What’s the hold up?
Essentially, you can speed up the vaccine development process to respond to a pandemic, but you don’t want to speed it up so much that you allow a bad vaccine to enter the market, explained Dr. Greg Poland, director of the Mayo Clinic’s Vaccine Research Group.
“The process of developing, testing and licensing a vaccine for widespread population use is designed to be slow, deliberative, peer-reviewed, reflective, evidence-based, so that we don’t make mistakes,” Poland said.
Going too fast could lead to a vaccine that’s not effective or, worse, can cause serious health problems, Poland said.
Typically, clinical trials take 10 to 15 years and a billion dollars to complete, Poland said.

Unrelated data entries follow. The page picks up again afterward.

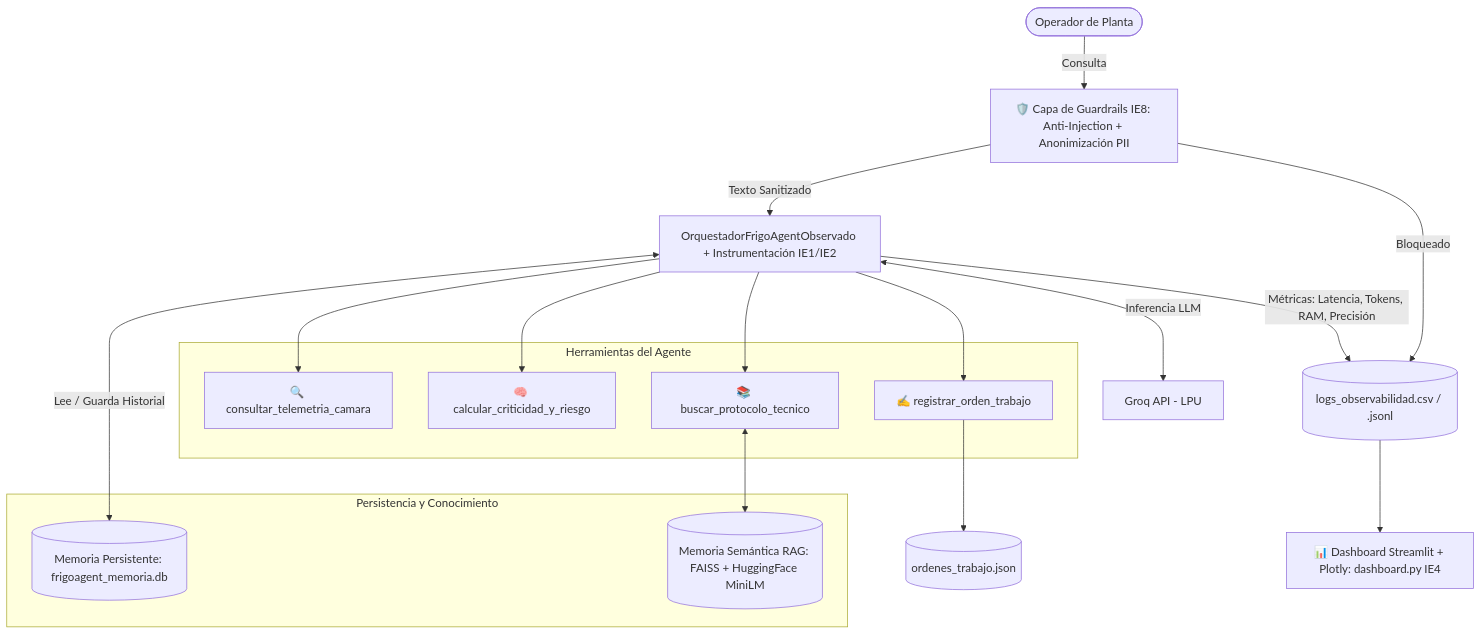
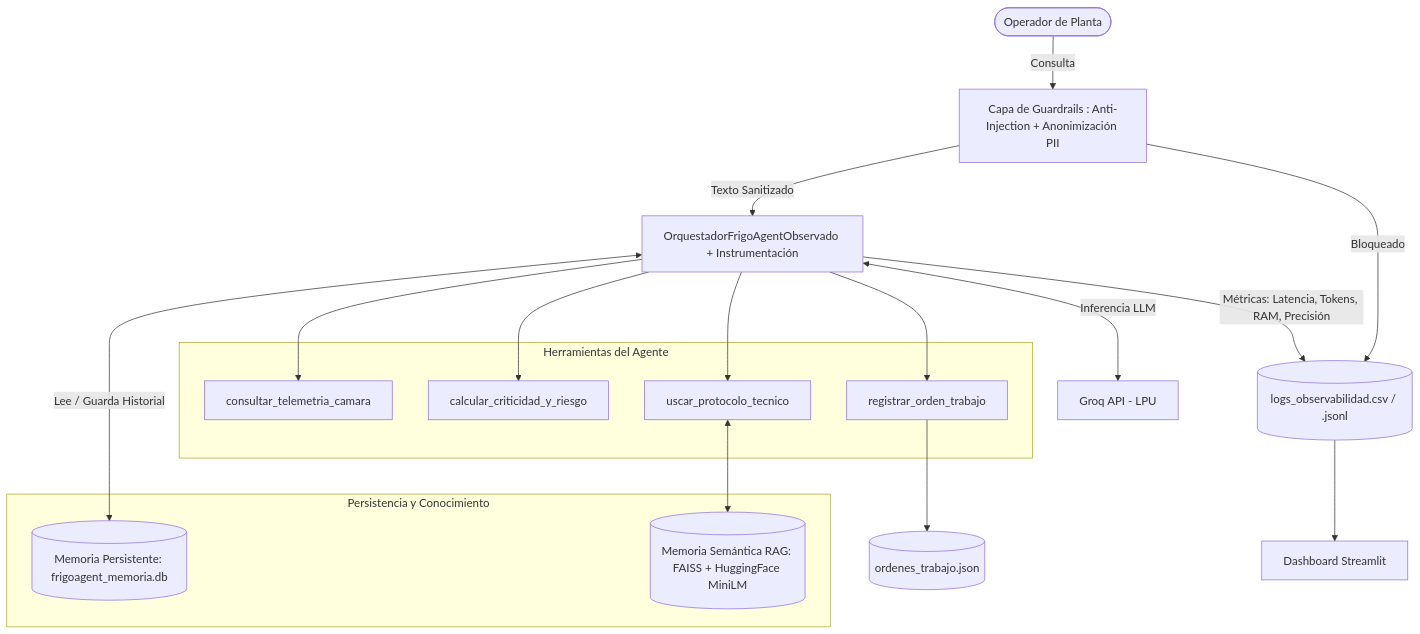
Before and after one commit to sergioortiza/evaluacion3_solucionesconia: the diagram in README.md, drawn with Mermaid. The commit also changed other lines of this file, not shown here.

````diff
--- a/README.md
+++ b/README.md
@@ -16,27 +16,27 @@
 ```mermaid
 graph TD
-    User([Operador de Planta]) -->|Consulta| Guard[🛡️ Capa de Guardrails IE8: Anti-Injection + Anonimización PII]
+    User([Operador de Planta]) -->|Consulta| Guard[Capa de Guardrails : Anti-Injection + Anonimización PII]
     Guard -->|Bloqueado| LogSec[(logs_observabilidad.csv / .jsonl)]
-    Guard -->|Texto Sanitizado| Agent[OrquestadorFrigoAgentObservado + Instrumentación IE1/IE2]
+    Guard -->|Texto Sanitizado| Agent[OrquestadorFrigoAgentObservado + Instrumentación ]
 
     subgraph Persistencia y Conocimiento
         SQLite[(Memoria Persistente: frigoagent_memoria.db)]
         FAISS[(Memoria Semántica RAG: FAISS + HuggingFace MiniLM)]
     end
 
     subgraph Herramientas del Agente
-        T1[🔍 consultar_telemetria_camara]
-        T2[🧠 calcular_criticidad_y_riesgo]
-        T3[📚 buscar_protocolo_tecnico]
-        T4[✍️ registrar_orden_trabajo]
+        T1[consultar_telemetria_camara]
+        T2[calcular_criticidad_y_riesgo]
+        T3[uscar_protocolo_tecnico]
+        T4[registrar_orden_trabajo]
     end
 
     Agent <-->|Lee / Guarda Historial| SQLite
     Agent <-->|Inferencia LLM| LLM[Groq API - LPU]
     Agent --> T1 & T2 & T3 & T4
     T3 <--> FAISS
     T4 --> OT[(ordenes_trabajo.json)]
 
     Agent -->|Métricas: Latencia, Tokens, RAM, Precisión| LogSec
-    LogSec --> Dash[📊 Dashboard Streamlit + Plotly: dashboard.py IE4]
+    LogSec --> Dash[Dashboard Streamlit]
 ```
````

Vaccine trials come in three phases, said Dr. Wilbur Chen, an adult infectious disease expert at the University of Maryland’s Center for Vaccine Development and Global Health:
- Phase I trials test whether the vaccine is safe, and usually last about six months.
- Phase II trials examine how well the vaccine works in creating an immune response within volunteers, and last up to a year.
- Phase III trials track the effectiveness of the vaccine in preventing infection in people who are being exposed to the pathogen. This phase could take three years or more, and depends on the virus remaining active long enough for participants to be exposed to it.